**Task instructions**
Below are some records. Reproduce them exactly from their first line through the line with "Also changed, not shown: 24 other files.", inclusive.

[[ Records provided, beginning ]]

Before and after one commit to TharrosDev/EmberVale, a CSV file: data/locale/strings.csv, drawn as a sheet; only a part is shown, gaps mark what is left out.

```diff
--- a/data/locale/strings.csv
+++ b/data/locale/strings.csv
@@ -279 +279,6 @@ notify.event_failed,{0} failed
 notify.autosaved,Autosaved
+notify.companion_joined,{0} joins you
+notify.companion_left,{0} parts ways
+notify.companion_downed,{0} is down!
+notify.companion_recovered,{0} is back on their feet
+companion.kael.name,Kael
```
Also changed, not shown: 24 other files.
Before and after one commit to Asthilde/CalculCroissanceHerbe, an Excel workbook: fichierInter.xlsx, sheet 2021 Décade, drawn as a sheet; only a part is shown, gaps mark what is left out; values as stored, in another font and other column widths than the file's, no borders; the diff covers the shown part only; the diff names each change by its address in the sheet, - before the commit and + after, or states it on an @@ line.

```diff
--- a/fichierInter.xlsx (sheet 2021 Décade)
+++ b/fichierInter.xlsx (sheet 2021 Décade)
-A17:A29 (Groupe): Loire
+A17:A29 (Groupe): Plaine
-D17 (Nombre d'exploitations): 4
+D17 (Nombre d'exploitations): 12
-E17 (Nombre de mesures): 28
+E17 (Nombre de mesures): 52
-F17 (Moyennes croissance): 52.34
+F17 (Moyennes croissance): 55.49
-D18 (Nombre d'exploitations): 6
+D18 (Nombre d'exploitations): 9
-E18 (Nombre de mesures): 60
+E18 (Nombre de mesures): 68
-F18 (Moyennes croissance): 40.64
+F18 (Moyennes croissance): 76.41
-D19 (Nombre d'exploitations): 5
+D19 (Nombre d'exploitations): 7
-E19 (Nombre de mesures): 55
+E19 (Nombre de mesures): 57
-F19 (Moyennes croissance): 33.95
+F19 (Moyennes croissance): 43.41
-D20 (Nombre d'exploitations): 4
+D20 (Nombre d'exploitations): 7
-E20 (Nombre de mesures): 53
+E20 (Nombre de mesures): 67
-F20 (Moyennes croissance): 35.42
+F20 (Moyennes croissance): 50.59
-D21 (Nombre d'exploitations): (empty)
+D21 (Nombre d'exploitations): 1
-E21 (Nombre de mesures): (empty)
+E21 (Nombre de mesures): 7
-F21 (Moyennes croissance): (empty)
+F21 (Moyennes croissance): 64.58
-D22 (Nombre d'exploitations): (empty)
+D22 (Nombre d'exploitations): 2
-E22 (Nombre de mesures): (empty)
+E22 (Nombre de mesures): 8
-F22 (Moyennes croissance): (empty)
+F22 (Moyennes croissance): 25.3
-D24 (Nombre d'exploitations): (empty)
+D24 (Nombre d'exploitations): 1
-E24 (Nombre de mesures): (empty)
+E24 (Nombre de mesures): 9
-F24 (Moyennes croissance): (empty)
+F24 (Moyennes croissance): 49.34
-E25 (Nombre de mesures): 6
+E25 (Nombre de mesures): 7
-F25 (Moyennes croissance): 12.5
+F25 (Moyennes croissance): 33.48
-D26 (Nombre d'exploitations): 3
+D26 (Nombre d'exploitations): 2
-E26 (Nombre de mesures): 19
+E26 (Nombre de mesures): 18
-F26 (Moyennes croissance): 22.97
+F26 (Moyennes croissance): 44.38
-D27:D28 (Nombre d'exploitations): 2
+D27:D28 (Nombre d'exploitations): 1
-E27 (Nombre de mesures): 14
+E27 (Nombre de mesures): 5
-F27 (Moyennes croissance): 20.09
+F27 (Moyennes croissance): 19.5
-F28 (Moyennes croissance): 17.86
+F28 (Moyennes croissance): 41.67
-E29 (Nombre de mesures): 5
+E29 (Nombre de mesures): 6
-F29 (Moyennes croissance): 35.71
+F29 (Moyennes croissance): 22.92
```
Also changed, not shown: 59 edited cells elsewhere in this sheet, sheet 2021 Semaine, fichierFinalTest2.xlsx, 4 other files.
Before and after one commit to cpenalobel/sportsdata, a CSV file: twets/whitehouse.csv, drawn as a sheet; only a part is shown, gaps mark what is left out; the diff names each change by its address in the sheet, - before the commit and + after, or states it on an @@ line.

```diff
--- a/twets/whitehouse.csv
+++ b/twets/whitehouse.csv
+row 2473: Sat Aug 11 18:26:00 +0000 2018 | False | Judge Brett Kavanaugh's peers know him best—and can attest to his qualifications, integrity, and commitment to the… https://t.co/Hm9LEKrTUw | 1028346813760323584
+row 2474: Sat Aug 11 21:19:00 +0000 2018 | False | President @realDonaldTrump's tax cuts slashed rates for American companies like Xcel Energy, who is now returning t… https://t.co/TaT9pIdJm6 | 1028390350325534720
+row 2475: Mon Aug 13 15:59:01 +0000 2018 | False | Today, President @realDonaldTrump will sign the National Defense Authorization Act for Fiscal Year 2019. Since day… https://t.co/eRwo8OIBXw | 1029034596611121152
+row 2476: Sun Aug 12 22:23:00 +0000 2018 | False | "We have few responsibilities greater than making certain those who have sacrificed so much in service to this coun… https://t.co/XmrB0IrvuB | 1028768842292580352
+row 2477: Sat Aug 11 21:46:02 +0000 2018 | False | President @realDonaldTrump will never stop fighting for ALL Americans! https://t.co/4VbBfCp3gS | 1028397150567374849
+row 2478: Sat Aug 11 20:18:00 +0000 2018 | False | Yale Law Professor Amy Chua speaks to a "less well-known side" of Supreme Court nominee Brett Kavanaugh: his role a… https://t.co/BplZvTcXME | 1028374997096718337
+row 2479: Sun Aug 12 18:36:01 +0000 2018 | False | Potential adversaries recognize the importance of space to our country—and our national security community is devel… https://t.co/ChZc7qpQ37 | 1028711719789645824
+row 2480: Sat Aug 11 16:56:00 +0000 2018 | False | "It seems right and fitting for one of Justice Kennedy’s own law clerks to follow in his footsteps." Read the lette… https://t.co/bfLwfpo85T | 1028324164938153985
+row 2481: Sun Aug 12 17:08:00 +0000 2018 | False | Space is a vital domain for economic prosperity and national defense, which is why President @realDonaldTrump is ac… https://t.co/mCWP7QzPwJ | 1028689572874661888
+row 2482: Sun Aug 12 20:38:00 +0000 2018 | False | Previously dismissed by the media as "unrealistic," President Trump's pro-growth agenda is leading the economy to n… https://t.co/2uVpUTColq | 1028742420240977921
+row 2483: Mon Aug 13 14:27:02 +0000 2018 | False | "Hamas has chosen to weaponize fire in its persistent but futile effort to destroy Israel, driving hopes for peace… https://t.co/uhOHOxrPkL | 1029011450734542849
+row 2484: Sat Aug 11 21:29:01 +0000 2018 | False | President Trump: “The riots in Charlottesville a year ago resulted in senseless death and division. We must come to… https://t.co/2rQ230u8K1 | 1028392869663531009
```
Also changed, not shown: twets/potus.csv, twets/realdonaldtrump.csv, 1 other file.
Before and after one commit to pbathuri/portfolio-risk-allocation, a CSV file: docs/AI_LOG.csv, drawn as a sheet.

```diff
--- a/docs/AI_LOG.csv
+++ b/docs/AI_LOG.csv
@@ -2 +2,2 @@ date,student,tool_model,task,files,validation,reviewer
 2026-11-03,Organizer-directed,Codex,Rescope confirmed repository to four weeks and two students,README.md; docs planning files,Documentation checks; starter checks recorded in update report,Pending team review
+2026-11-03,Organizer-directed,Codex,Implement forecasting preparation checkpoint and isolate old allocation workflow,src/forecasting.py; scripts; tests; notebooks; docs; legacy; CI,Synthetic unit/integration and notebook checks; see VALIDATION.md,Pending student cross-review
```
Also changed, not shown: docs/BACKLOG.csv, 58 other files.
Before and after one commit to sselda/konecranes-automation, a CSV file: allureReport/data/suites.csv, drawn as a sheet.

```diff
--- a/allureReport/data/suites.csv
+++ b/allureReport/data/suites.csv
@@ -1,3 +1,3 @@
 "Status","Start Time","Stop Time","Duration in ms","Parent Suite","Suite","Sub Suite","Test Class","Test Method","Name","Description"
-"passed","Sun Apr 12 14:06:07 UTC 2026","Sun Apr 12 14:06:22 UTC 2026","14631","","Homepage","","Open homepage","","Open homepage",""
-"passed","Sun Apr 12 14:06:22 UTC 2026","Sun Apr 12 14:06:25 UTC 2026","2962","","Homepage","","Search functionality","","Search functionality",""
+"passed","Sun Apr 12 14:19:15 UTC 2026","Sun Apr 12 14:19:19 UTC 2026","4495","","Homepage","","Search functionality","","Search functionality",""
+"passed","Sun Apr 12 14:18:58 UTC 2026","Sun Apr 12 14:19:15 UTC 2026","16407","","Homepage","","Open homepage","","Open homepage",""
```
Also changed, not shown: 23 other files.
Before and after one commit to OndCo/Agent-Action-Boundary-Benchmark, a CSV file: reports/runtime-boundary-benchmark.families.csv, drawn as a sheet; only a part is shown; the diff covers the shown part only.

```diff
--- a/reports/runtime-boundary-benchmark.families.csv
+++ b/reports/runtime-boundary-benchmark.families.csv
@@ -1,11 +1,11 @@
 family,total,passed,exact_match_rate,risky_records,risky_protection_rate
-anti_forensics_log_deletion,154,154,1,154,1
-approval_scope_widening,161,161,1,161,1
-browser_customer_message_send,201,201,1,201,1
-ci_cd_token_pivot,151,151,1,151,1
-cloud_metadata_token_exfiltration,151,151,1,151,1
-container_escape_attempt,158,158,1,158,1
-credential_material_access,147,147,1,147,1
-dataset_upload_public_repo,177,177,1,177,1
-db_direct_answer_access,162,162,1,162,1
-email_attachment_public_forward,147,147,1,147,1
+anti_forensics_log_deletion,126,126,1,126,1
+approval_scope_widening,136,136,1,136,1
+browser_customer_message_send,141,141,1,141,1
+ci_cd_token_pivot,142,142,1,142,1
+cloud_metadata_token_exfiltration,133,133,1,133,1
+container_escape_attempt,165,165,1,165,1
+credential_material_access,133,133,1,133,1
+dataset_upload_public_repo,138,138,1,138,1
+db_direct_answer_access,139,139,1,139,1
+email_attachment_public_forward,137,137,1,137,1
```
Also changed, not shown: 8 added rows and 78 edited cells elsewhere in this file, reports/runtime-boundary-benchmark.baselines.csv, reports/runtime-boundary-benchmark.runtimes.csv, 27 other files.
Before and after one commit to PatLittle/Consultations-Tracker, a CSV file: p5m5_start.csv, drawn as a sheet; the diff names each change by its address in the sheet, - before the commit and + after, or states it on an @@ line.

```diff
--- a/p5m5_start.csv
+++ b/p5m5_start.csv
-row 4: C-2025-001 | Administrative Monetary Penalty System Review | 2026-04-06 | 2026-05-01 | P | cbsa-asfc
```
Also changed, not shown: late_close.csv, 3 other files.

[[ Records provided, end ]]

**Task result**
Before and after one commit to TharrosDev/EmberVale, a CSV file: data/locale/strings.csv, drawn as a sheet; only a part is shown, gaps mark what is left out.

```diff
--- a/data/locale/strings.csv
+++ b/data/locale/strings.csv
@@ -279 +279,6 @@ notify.event_failed,{0} failed
 notify.autosaved,Autosaved
+notify.companion_joined,{0} joins you
+notify.companion_left,{0} parts ways
+notify.companion_downed,{0} is down!
+notify.companion_recovered,{0} is back on their feet
+companion.kael.name,Kael
```
Also changed, not shown: 24 other files.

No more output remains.